When you retype the entries, keep each one exact and leave out the pictures.

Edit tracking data
*** Begin section ***

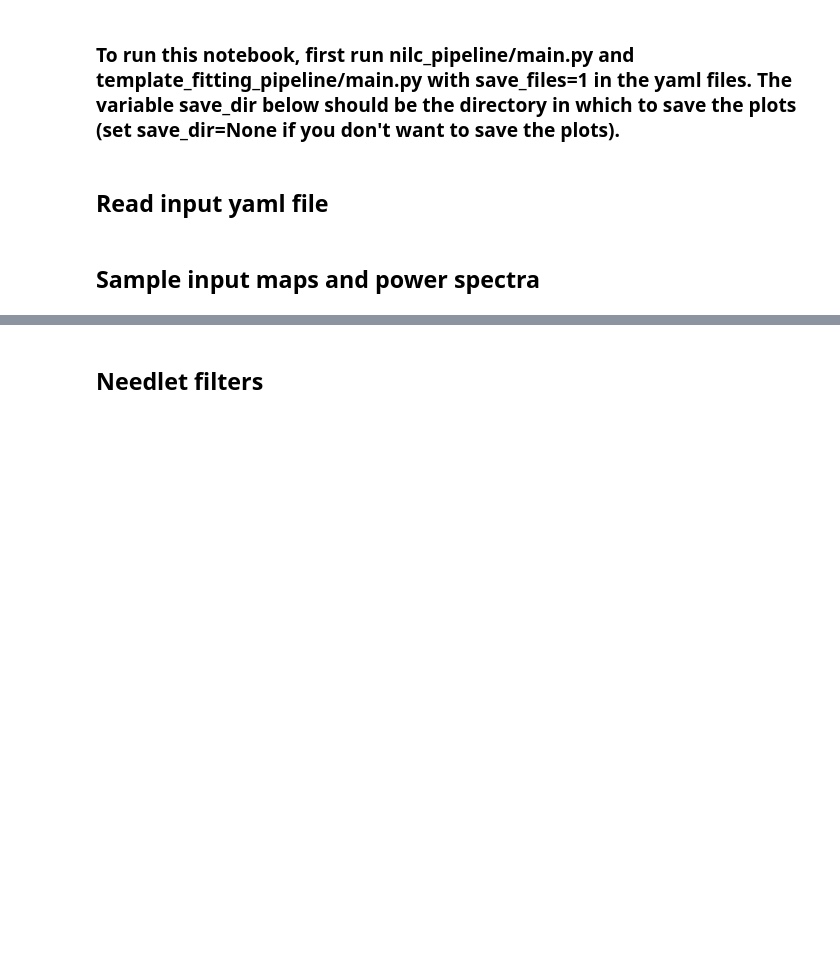
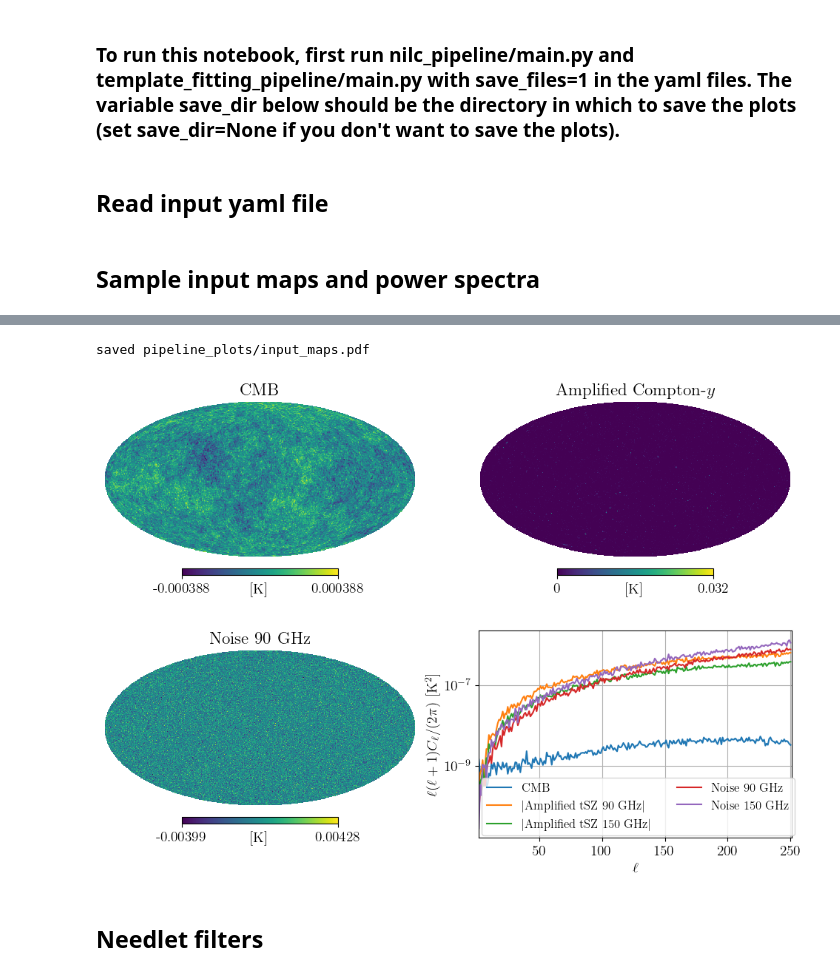
Before and after one commit to kmsurrao/NILC-Inference-Pipeline, a Jupyter notebook: notebooks/pipeline_plotting_examples.ipynb, the cells around one changed output, grey strips where cells are left out. Saved outputs shown, nothing was run; the diff lists cells and outputs as text; code cells hidden in the pictures; blank space fills up the shorter version.

```diff
--- a/notebooks/pipeline_plotting_examples.ipynb
+++ b/notebooks/pipeline_plotting_examples.ipynb
@@ -28,8 +25,12 @@ plt.rc_context({'axes.autolimit_mode': 'round_numbers'})
 # %% [markdown]
 ### To run this notebook, first run nilc_pipeline/main.py and template_fitting_pipeline/main.py with save_files=1 in the yaml files. The variable save_dir below should be the directory in which to save the plots (set save_dir=None if you don't want to save the plots).
 # %%
-save_dir = 'plots'
+save_dir = 'pipeline_plots'
+
 sim = 0
+if not os.path.isdir(save_dir):
+    env = os.environ.copy()
+    subprocess.call(f'mkdir {save_dir}', shell=True, env=env)
 # %% [markdown]
 
 ## Read input yaml file
@@ -39,5 +40,6 @@ input_file = '/Users/kristen/Documents/GitHub/NILC-Inference-Pipeline/nilc_pipel
 
 # read in the input file and set up relevant info object
 inp = Info(input_file)
+inp.ell_sum_max = inp.ellmax
 # %% [markdown]
 ## Sample input maps and power spectra
@@ -100,3 +46,59 @@ saved plots/input_maps.pdf
+# %%
+cmb_cl, tsz_cl, noise1_cl, noise2_cl, cmb_map, tsz_map, noise1_map, noise2_map = generate_freq_maps(sim, inp, save=False)
+ells_sum = np.arange(inp.ell_sum_max+1)
+
+g_cmb = np.array([1., 1.])
+g_tsz = tsz_spectral_response(inp.freqs)
+
+fig, axs = plt.subplots(2,2, figsize=(12,8))
+axs = axs.flatten()
+margins=None #(1,1,1,1)
+
+plt.rcParams.update({
+     'text.usetex': True,
+     'font.family': 'serif',
+     'font.sans-serif': ['Computer Modern'],
+     'font.size':14})
+
+for n, ax in enumerate(axs):
+    plt.axes(ax)
+    if n==0:
+        hp.mollview(cmb_map, fig=1, hold=True, title='CMB', format='%.03g')
+    elif n==1:
+        hp.mollview(tsz_map, fig=2, hold=True, title=r'Amplified Compton-$y$', format='%.03g')
+    elif n==2:
+        hp.mollview(noise1_map, fig=3, hold=True, title='Noise 90 GHz', format='%.03g')
+    else:
+        to_dl = ells_sum*(ells_sum+1)/2/np.pi
+        plt.plot(ells_sum[2:], (to_dl*cmb_cl)[2:], label='CMB')
+        plt.plot(ells_sum[2:], abs(to_dl*g_tsz[0]*tsz_cl)[2:], label=r'$|$Amplified tSZ 90 GHz$|$', linestyle='solid')
+        plt.plot(ells_sum[2:], abs(to_dl*g_tsz[1]*tsz_cl)[2:], label=r'$|$Amplified tSZ 150 GHz$|$', linestyle='solid')
+        plt.plot(ells_sum[2:], (to_dl*noise1_cl)[2:], label='Noise 90 GHz', linestyle='solid')
+        plt.plot(ells_sum[2:], (to_dl*noise2_cl)[2:], label='Noise 150 GHz', linestyle='solid')
+        plt.xlabel(r'$\ell$', fontsize=14)
+        plt.ylabel(r'$\ell(\ell+1)C_{\ell}/(2\pi)$ [$\mathrm{K}^2$]', fontsize=14)
+        plt.xticks(fontsize=14)
+        plt.yticks(fontsize=14)
+        plt.grid()
+        plt.legend(fontsize=12, ncol=2, loc=(0.01,0.01))
+        plt.yscale('log')
+        plt.xlim(2,inp.ell_sum_max+1)
+    if n==0 or n==1 or n==2:
+        plt.text(0.47, -0.02, r'$[\mathrm{K}]$', transform=ax.transAxes,size=14)
+
+if save_dir:
+    plt.savefig(f'{save_dir}/input_maps.pdf', bbox_inches="tight")
+    print(f'saved {save_dir}/input_maps.pdf')
+
+
+plt.rcParams.update({
+     'text.usetex': True,
+     'font.family': 'serif',
+     'font.sans-serif': ['Computer Modern'],
+     'font.size':20})
+# %% [output]
+saved pipeline_plots/input_maps.pdf
+[figure, added]
 # %% [markdown]
 ## Needlet filters
 # %%
```
Also changed, not shown: parts of 15 cells of this notebook, 10 other files.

*** End section ***

Solution to the problem –
Before and after one commit to kmsurrao/NILC-Inference-Pipeline, a Jupyter notebook: notebooks/pipeline_plotting_examples.ipynb, the cells around one changed output, grey strips where cells are left out. Saved outputs shown, nothing was run; the diff lists cells and outputs as text; code cells hidden in the pictures; blank space fills up the shorter version.

```diff
--- a/notebooks/pipeline_plotting_examples.ipynb
+++ b/notebooks/pipeline_plotting_examples.ipynb
@@ -28,8 +25,12 @@ plt.rc_context({'axes.autolimit_mode': 'round_numbers'})
 # %% [markdown]
 ### To run this notebook, first run nilc_pipeline/main.py and template_fitting_pipeline/main.py with save_files=1 in the yaml files. The variable save_dir below should be the directory in which to save the plots (set save_dir=None if you don't want to save the plots).
 # %%
-save_dir = 'plots'
+save_dir = 'pipeline_plots'
+
 sim = 0
+if not os.path.isdir(save_dir):
+    env = os.environ.copy()
+    subprocess.call(f'mkdir {save_dir}', shell=True, env=env)
 # %% [markdown]
 
 ## Read input yaml file
@@ -39,5 +40,6 @@ input_file = '/Users/kristen/Documents/GitHub/NILC-Inference-Pipeline/nilc_pipel
 
 # read in the input file and set up relevant info object
 inp = Info(input_file)
+inp.ell_sum_max = inp.ellmax
 # %% [markdown]
 ## Sample input maps and power spectra
@@ -100,3 +46,59 @@ saved plots/input_maps.pdf
+# %%
+cmb_cl, tsz_cl, noise1_cl, noise2_cl, cmb_map, tsz_map, noise1_map, noise2_map = generate_freq_maps(sim, inp, save=False)
+ells_sum = np.arange(inp.ell_sum_max+1)
+
+g_cmb = np.array([1., 1.])
+g_tsz = tsz_spectral_response(inp.freqs)
+
+fig, axs = plt.subplots(2,2, figsize=(12,8))
+axs = axs.flatten()
+margins=None #(1,1,1,1)
+
+plt.rcParams.update({
+     'text.usetex': True,
+     'font.family': 'serif',
+     'font.sans-serif': ['Computer Modern'],
+     'font.size':14})
+
+for n, ax in enumerate(axs):
+    plt.axes(ax)
+    if n==0:
+        hp.mollview(cmb_map, fig=1, hold=True, title='CMB', format='%.03g')
+    elif n==1:
+        hp.mollview(tsz_map, fig=2, hold=True, title=r'Amplified Compton-$y$', format='%.03g')
+    elif n==2:
+        hp.mollview(noise1_map, fig=3, hold=True, title='Noise 90 GHz', format='%.03g')
+    else:
+        to_dl = ells_sum*(ells_sum+1)/2/np.pi
+        plt.plot(ells_sum[2:], (to_dl*cmb_cl)[2:], label='CMB')
+        plt.plot(ells_sum[2:], abs(to_dl*g_tsz[0]*tsz_cl)[2:], label=r'$|$Amplified tSZ 90 GHz$|$', linestyle='solid')
+        plt.plot(ells_sum[2:], abs(to_dl*g_tsz[1]*tsz_cl)[2:], label=r'$|$Amplified tSZ 150 GHz$|$', linestyle='solid')
+        plt.plot(ells_sum[2:], (to_dl*noise1_cl)[2:], label='Noise 90 GHz', linestyle='solid')
+        plt.plot(ells_sum[2:], (to_dl*noise2_cl)[2:], label='Noise 150 GHz', linestyle='solid')
+        plt.xlabel(r'$\ell$', fontsize=14)
+        plt.ylabel(r'$\ell(\ell+1)C_{\ell}/(2\pi)$ [$\mathrm{K}^2$]', fontsize=14)
+        plt.xticks(fontsize=14)
+        plt.yticks(fontsize=14)
+        plt.grid()
+        plt.legend(fontsize=12, ncol=2, loc=(0.01,0.01))
+        plt.yscale('log')
+        plt.xlim(2,inp.ell_sum_max+1)
+    if n==0 or n==1 or n==2:
+        plt.text(0.47, -0.02, r'$[\mathrm{K}]$', transform=ax.transAxes,size=14)
+
+if save_dir:
+    plt.savefig(f'{save_dir}/input_maps.pdf', bbox_inches="tight")
+    print(f'saved {save_dir}/input_maps.pdf')
+
+
+plt.rcParams.update({
+     'text.usetex': True,
+     'font.family': 'serif',
+     'font.sans-serif': ['Computer Modern'],
+     'font.size':20})
+# %% [output]
+saved pipeline_plots/input_maps.pdf
+[figure, added]
 # %% [markdown]
 ## Needlet filters
 # %%
```
Also changed, not shown: parts of 15 cells of this notebook, 10 other files.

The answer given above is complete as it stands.